> **Task description**
Retype all the records below exactly as they are, with no image carried over.
Data: Begin
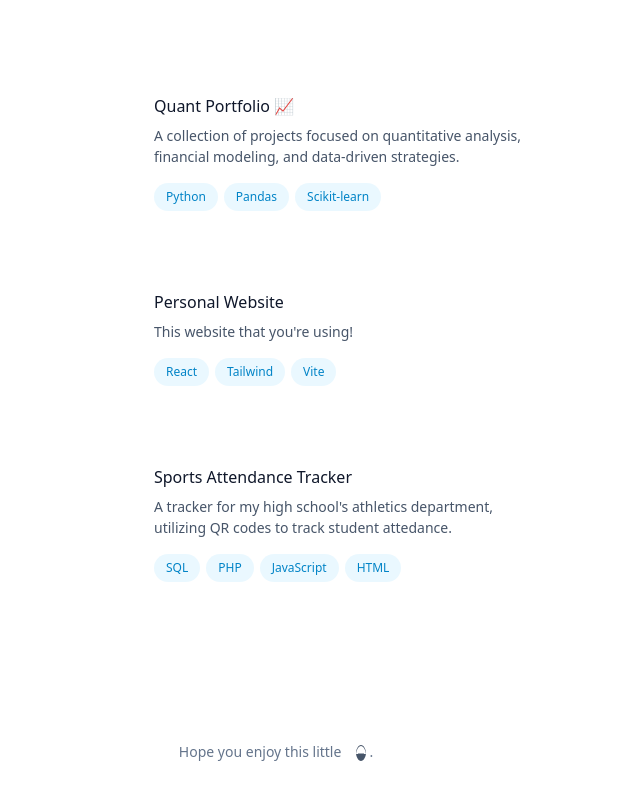
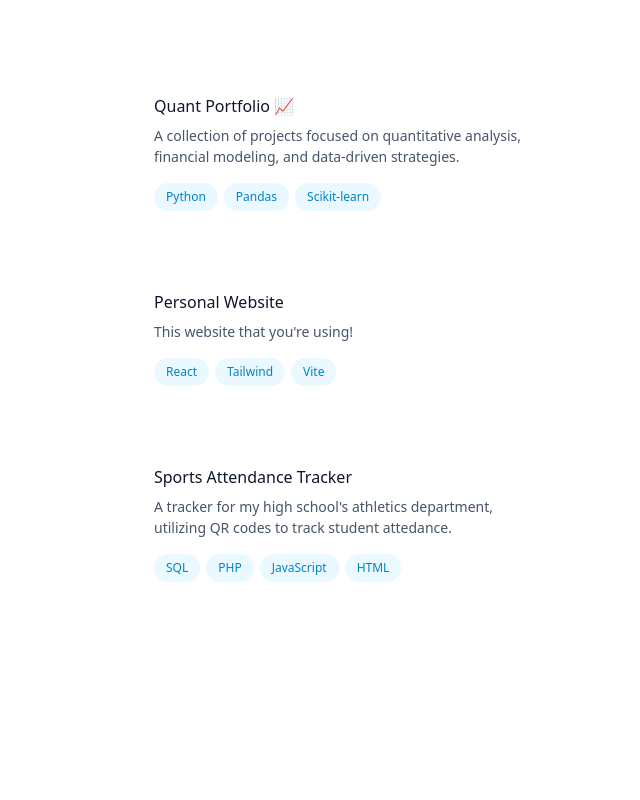
Before and after one commit to rarora04/rarora04.github.io, a React (Vite) app: page / in a window 1280 px wide. Shown: the part 1328-2128 px from the top of the page, without its empty margins (640-1280 px from the left). Built offline with nearby package versions, Linux system fonts and the light colour scheme.

Commit message:
commented out easter egg

```diff
--- a/src/App.jsx
+++ b/src/App.jsx
@@ -374,14 +374,14 @@ export default function App() {
                                     ))}
                                 </ul>
                             </Section>
-                            <footer className="pb-16 text-sm text-slate-500 sm:pb-0">
+                            {/* <footer className="pb-16 text-sm text-slate-500 sm:pb-0">
                                 <p className="flex items-center justify-center">
                                     Hope you enjoy this little
                                     <a href="#" className="ml-2 text-slate-600 hover:text-red-500 dark:text-slate-400 dark:hover:text-sky-300">
                                         <EasterEggIcon />
                                     </a>.
                                 </p>
-                            </footer>
+                            </footer> */}
                         </main>
                     </div>
                 </div>
```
Data: End
> **Answer**
Before and after one commit to rarora04/rarora04.github.io, a React (Vite) app: page / in a window 1280 px wide. Shown: the part 1328-2128 px from the top of the page, without its empty margins (640-1280 px from the left). Built offline with nearby package versions, Linux system fonts and the light colour scheme.

Commit message:
commented out easter egg

```diff
--- a/src/App.jsx
+++ b/src/App.jsx
@@ -374,14 +374,14 @@ export default function App() {
                                     ))}
                                 </ul>
                             </Section>
-                            <footer className="pb-16 text-sm text-slate-500 sm:pb-0">
+                            {/* <footer className="pb-16 text-sm text-slate-500 sm:pb-0">
                                 <p className="flex items-center justify-center">
                                     Hope you enjoy this little
                                     <a href="#" className="ml-2 text-slate-600 hover:text-red-500 dark:text-slate-400 dark:hover:text-sky-300">
                                         <EasterEggIcon />
                                     </a>.
                                 </p>
-                            </footer>
+                            </footer> */}
                         </main>
                     </div>
                 </div>
```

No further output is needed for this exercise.